In 1918, Prokudin-Gorsky escaped an increasingly chaotic and violent Russia, with nearly 2,000 of his bulky glass negatives. His subsequent peripatetic existence, before settling in Paris, makes his collection's survival all the more miraculous. The U.S. Library of Congress acquired Prokudin-Gorsky's collection in 1948, and since then his images have become critical in our understanding of pre-revolutionary Russia.
William Craft Brumfield — photographer, scholar, and the leading authority on Russian architecture in the West — began working with Prokudin-Gorsky's photographs in 1985. He curated the first public exhibition of them in the United States and has annotated the entire collection.
In Journeys through the Russian Empire, Brumfield — who has spent decades traversing Russia, photographing buildings and landscapes in their various stages of disintegration or restoration — juxtaposes Prokudin-Gorsky's images against the reality of today. In examining the intersections between his own photography and that of Prokudin-Gorsky, Brumfield assesses the state of preservation of Russia's architectural heritage and calls into question the nostalgic assumptions of those who see Prokudin-Gorsky's images as merely the recovery of a lost, idyllic, pre-Soviet Russia.

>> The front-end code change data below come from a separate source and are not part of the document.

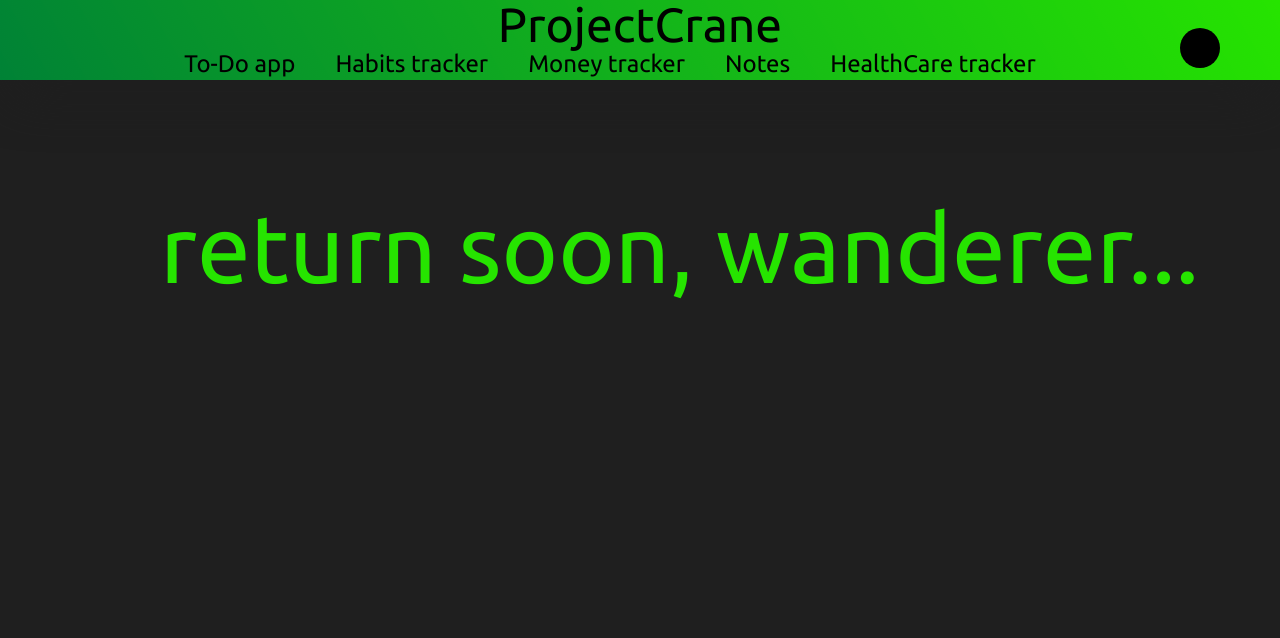
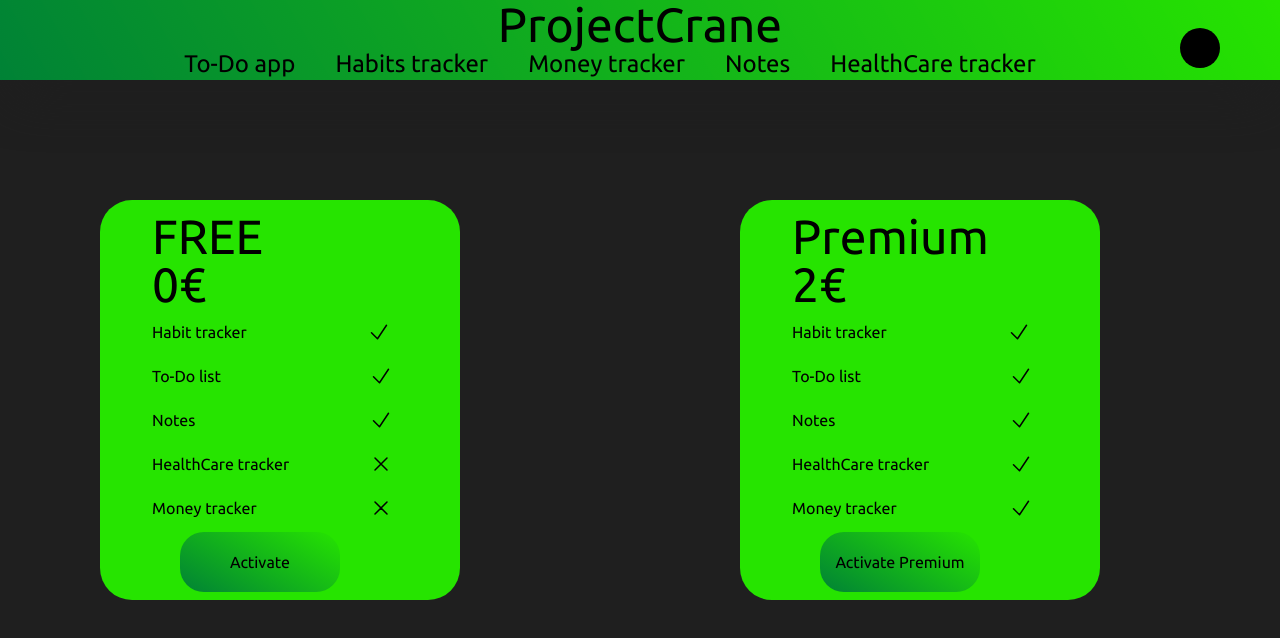
Before and after one commit to Max6453/projectCrane, a Vue app: page /Premium in a window 1280 px wide. Shown: the top 638 px of the page. Built offline with nearby package versions, Linux system fonts and the light colour scheme.

Commit message:
update 1.1.8 Premium selection fixed issues in money tracker

```diff
--- a/src/App.vue
+++ b/src/App.vue
@@ -6,6 +6,10 @@ export default {
    user: {
         name: "Test Subject",
         email: "max@example.com"
+      },
+      subscription: {
+        free: "free",
+        premium: "premium"
       },
     isModalOpen: false,
     isNavbarOpen: false,
@@ -93,16 +97,17 @@ export default {
           :class="isModalOpen ? 'btn-close' : 'btn-open'"
         class="bg-black size-10 absolute bottom-3 active:border-white hover:border border-white right-15 rounded-full">
         </div>
-        <div v-if="isModalOpen" class="modal bg-foreground to-green-700 bg-linear-300 right-0 pt-1 top-20 h-50 w-40 rounded-l-3xl absolute">
+        <div v-if="isModalOpen" class="modal bg-foreground to-green-700 bg-linear-300 right-0 pt-1 top-20 h-60 w-40 rounded-l-3xl absolute">
           <span class="text-center">
             <h3>Welcome back:</h3>
             <h3 class="text-white">{{ user.name }} </h3>
+            <h3>You're using</h3>
+            <h3 class="text-white">{{ subscription.premium }}</h3>
           </span>
           <ul class="border-t-1 flex flex-col gap-y-3 pt-4 text-center text-xl border-gray-500">
             <li class="hover:underline"><a href="/Account">Your Account</a></li>
-            <li class="hover:underline"><a href="">buy premium</a></li>
-            <li class="hover:underline"><a href="">Support</a></li>
-            <li class="hover:underline"><a href=""></a></li>
+            <li class="hover:underline"><a href="/Premium">buy premium</a></li>
+            <li class="hover:underline"><a href="/Support">Support</a></li>
           </ul>
         </div>
       </div>
--- a/src/Views/MoneyTracker.vue
+++ b/src/Views/MoneyTracker.vue
@@ -1,10 +1,14 @@
 <script lang="ts">
+type CategoryKey = 'income' | 'expenses';
+
+interface MonthData {
+  income: number;
+  expenses: number;
+}
+
 interface MoneyData {
   [year: string]: {
-    [month: string]: {
-      income: number;
-      expenses: number;
-    }
+    [month: string]: MonthData;
   }
 }
 
@@ -88,11 +92,16 @@ export default {
       }
     },
 
-    updateValue(year: string, key: string, category: string, event: Event): void {
-      const input = (event.target as HTMLTextAreaElement).value;
-      const numValue = input === '' ? 0 : parseFloat(input);
+    updateValue(year: string, key: string, category: CategoryKey, event: Event): void {
+      const input = (event.target as HTMLTextAreaElement).value.trim();
+      if (input === '') {
+        this.moneyData[year][key][category] = 0;
+        return;
+      }
+      const numValue = parseFloat(input);
       if (!isNaN(numValue)) {
         this.moneyData[year][key][category] = numValue;
+        this.saveToLocalStorage();
       }
     },
 
@@ -169,7 +178,7 @@ export default {
                     <textarea
                       :id="`${month.key}-${category.key}`"
                       :value="moneyData[month.year][month.key][category.key]"
-                      @input="updateValue(month.year, month.key, category.key, $event)"
+                      @input="(e) => updateValue(month.year, month.key, category.key as CategoryKey, e)"
                       class="bg-gray-700 text-white rounded p-2 h-20 resize-none"
                       :placeholder="`Enter ${category.label.toLowerCase()} for ${month.monthName}`"
                     ></textarea>
--- /dev/null
+++ b/src/Views/Premium.vue
@@ -0,0 +1,160 @@
+<script setup lang="ts">
+import { ref } from "vue"
+
+// Define allowed states as a type
+type State = "idle" | "loading" | "done"
+
+// Reactive variables with explicit type
+const freeState = ref<State>("idle")
+const premiumState = ref<State>("idle")
+
+function handleFreeClick(): void {
+  if (freeState.value === "idle") {
+    freeState.value = "loading"
+    setTimeout(() => {
+      freeState.value = "done"
+      // Reset after showing success message
+      setTimeout(() => {
+        freeState.value = "idle"
+      }, 1500)
+    }, 2000)
+  }
+}
+
+function handlePremiumClick(): void {
+  if (premiumState.value === "idle") {
+    premiumState.value = "loading"
+    setTimeout(() => {
+      premiumState.value = "done"
+      // Reset after showing success message
+      setTimeout(() => {
+        premiumState.value = "idle"
+      }, 1500)
+    }, 2000)
+  }
+}
+</script>
+
+<template>
+    <div class="relative">
+        <!-- Overlay container -->
+        <div v-if="freeState !== 'idle' || premiumState !== 'idle'"
+             class="fixed inset-0 flex items-center justify-center z-50">
+            <!-- Semi-transparent background -->
+            <div class="absolute inset-0 bg-black/50"></div>
+
+            <!-- Status messages -->
+            <div class="relative text-center text-white text-2xl">
+                <div v-if="freeState === 'loading'" class="mb-4">
+                    🔄 Activating Free Plan...
+                </div>
+                <div v-else-if="freeState === 'done'" class="mb-4 flex flex-col">
+                    ✅ Free Plan Activated!
+                </div>
+
+                <div v-if="premiumState === 'loading'" class="mb-4">
+                    🔄 Activating Premium Plan...
+                </div>
+                <div v-else-if="premiumState === 'done'">
+                    ✅ Premium Plan Activated!
+                </div>
+            </div>
+        </div>
+
+        <div class="grid md:grid-cols-2 sm:grid-cols-1 max-sm:grid-cols-1 max-sm:gap-y-10 sm:gap-y-10 w-full top-50 right-10 items-center justify-center justify-items-center relative">
+            <div class="bg-foreground rounded-4xl h-100 w-90">
+                <div class="text-start relative pl-10 m-3 flex flex-col text-5xl">
+                    <span>FREE</span>
+                    <span>0€</span>
+                </div>
+                <ul class="pl-10 m-3 flex flex-col gap-y-5 ">
+                    <li class="flex gap-x-30">
+                    Habit tracker
+                        <svg xmlns="http://www.w3.org/2000/svg" fill="none" viewBox="0 0 24 24" stroke-width="1.5" stroke="currentColor" class="size-6">
+                        <path stroke-linecap="round" stroke-linejoin="round" d="m4.5 12.75 6 6 9-13.5" />
+                        </svg>
+                    </li>
+                    <li class="flex gap-x-37">
+                        To-Do list
+                        <svg xmlns="http://www.w3.org/2000/svg" fill="none" viewBox="0 0 24 24" stroke-width="1.5" stroke="currentColor" class="size-6">
+                        <path stroke-linecap="round" stroke-linejoin="round" d="m4.5 12.75 6 6 9-13.5" />
+                        </svg>
+                    </li>
+                    <li class="flex gap-x-43.5">Notes
+                        <svg xmlns="http://www.w3.org/2000/svg" fill="none" viewBox="0 0 24 24" stroke-width="1.5" stroke="currentColor" class="size-6">
+                        <path stroke-linecap="round" stroke-linejoin="round" d="m4.5 12.75 6 6 9-13.5" />
+                        </svg>
+                    </li>
+                    <li class="flex gap-x-20">
+                      HealthCare tracker
+                        <svg xmlns="http://www.w3.org/2000/svg" fill="none" viewBox="0 0 24 24" stroke-width="1.5" stroke="currentColor" class="size-6">
+                        <path stroke-linecap="round" stroke-linejoin="round" d="M6 18 18 6M6 6l12 12" />
+                        </svg>
+                    </li>
+                    <li class="flex gap-x-28">
+                        Money tracker
+                        <svg xmlns="http://www.w3.org/2000/svg" fill="none" viewBox="0 0 24 24" stroke-width="1.5" stroke="currentColor" class="size-6">
+                        <path stroke-linecap="round" stroke-linejoin="round" d="M6 18 18 6M6 6l12 12" />
+                        </svg>
+                    </li>
+                </ul>
+                <div class="relative">
+                    <button
+                      v-if="freeState === 'idle'"
+                      @click="handleFreeClick"
+                      class="w-40 h-15 left-20 bg-linear-210 bg-foreground to-green-700 hover:scale-110 duration-300 hover:shadow-2xl shadow-black relative rounded-3xl"
+                    >
+                      Activate
+                    </button>
+                </div>
+            </div>
+
+            <div class="bg-foreground rounded-4xl h-100 w-90">
+                <div class="text-start relative pl-10 m-3 flex flex-col text-5xl">
+                    <span>Premium</span>
+                    <span>2€</span>
+                </div>
+                <ul class="pl-10 m-3 flex flex-col gap-y-5 ">
+                    <li class="flex gap-x-30">
+                    Habit tracker
+                        <svg xmlns="http://www.w3.org/2000/svg" fill="none" viewBox="0 0 24 24" stroke-width="1.5" stroke="currentColor" class="size-6">
+                        <path stroke-linecap="round" stroke-linejoin="round" d="m4.5 12.75 6 6 9-13.5" />
+                        </svg>
+                    </li>
+                    <li class="flex gap-x-37">
+                        To-Do list
+                        <svg xmlns="http://www.w3.org/2000/svg" fill="none" viewBox="0 0 24 24" stroke-width="1.5" stroke="currentColor" class="size-6">
+                        <path stroke-linecap="round" stroke-linejoin="round" d="m4.5 12.75 6 6 9-13.5" />
+                        </svg>
+                    </li>
+                    <li class="flex gap-x-43.5">Notes
+                        <svg xmlns="http://www.w3.org/2000/svg" fill="none" viewBox="0 0 24 24" stroke-width="1.5" stroke="currentColor" class="size-6">
+                        <path stroke-linecap="round" stroke-linejoin="round" d="m4.5 12.75 6 6 9-13.5" />
+                        </svg>
+                    </li>
+                    <li class="flex gap-x-20">
+                      HealthCare tracker
+                        <svg xmlns="http://www.w3.org/2000/svg" fill="none" viewBox="0 0 24 24" stroke-width="1.5" stroke="currentColor" class="size-6">
+                        <path stroke-linecap="round" stroke-linejoin="round" d="m4.5 12.75 6 6 9-13.5" />
+                        </svg>
+                    </li>
+                    <li class="flex gap-x-28">
+                        Money tracker
+                        <svg xmlns="http://www.w3.org/2000/svg" fill="none" viewBox="0 0 24 24" stroke-width="1.5" stroke="currentColor" class="size-6">
+                        <path stroke-linecap="round" stroke-linejoin="round" d="m4.5 12.75 6 6 9-13.5" />
+                        </svg>
+                    </li>
+                </ul>
+                <div class="relative">
+                    <button
+                      v-if="premiumState === 'idle'"
+                      @click="handlePremiumClick"
+                      class="w-40 h-15 left-20 bg-linear-210 bg-foreground to-green-700 hover:scale-110 duration-300 hover:shadow-2xl shadow-black relative rounded-3xl"
+                    >
+                      Activate Premium
+                    </button>
+                </div>
+            </div>
+        </div>
+    </div>
+</template>
--- a/src/router/index.ts
+++ b/src/router/index.ts
@@ -6,6 +6,7 @@ import MoneyTracker from '@/Views/MoneyTracker.vue'
 import Account from '@/Views/Account.vue'
 import NotFound from '@/Views/NotFound.vue'
 import Notes from '@/Views/Notes.vue'
+import Premium from '@/Views/Premium.vue'
 const router = createRouter({
   history: createWebHistory(import.meta.env.BASE_URL),
   routes: [
@@ -39,6 +40,11 @@ const router = createRouter({
     name: 'Account',
     component: Account
   },
+  {
+    path: '/Premium',
+    name: 'Premium',
+    component: Premium
+  },
     {
     path: '/:pathMatch(.*)*',
     name: 'NotFound',
```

This lavishly illustrated volume — which features some 400 stunning full-color images of ancient churches and mosques, railways and monasteries, towns and remote natural landscapes — is a testament to two brilliant photographers, whose work prompts and illuminates, monument by monument, questions of conservation, restoration, and cultural identity and memory.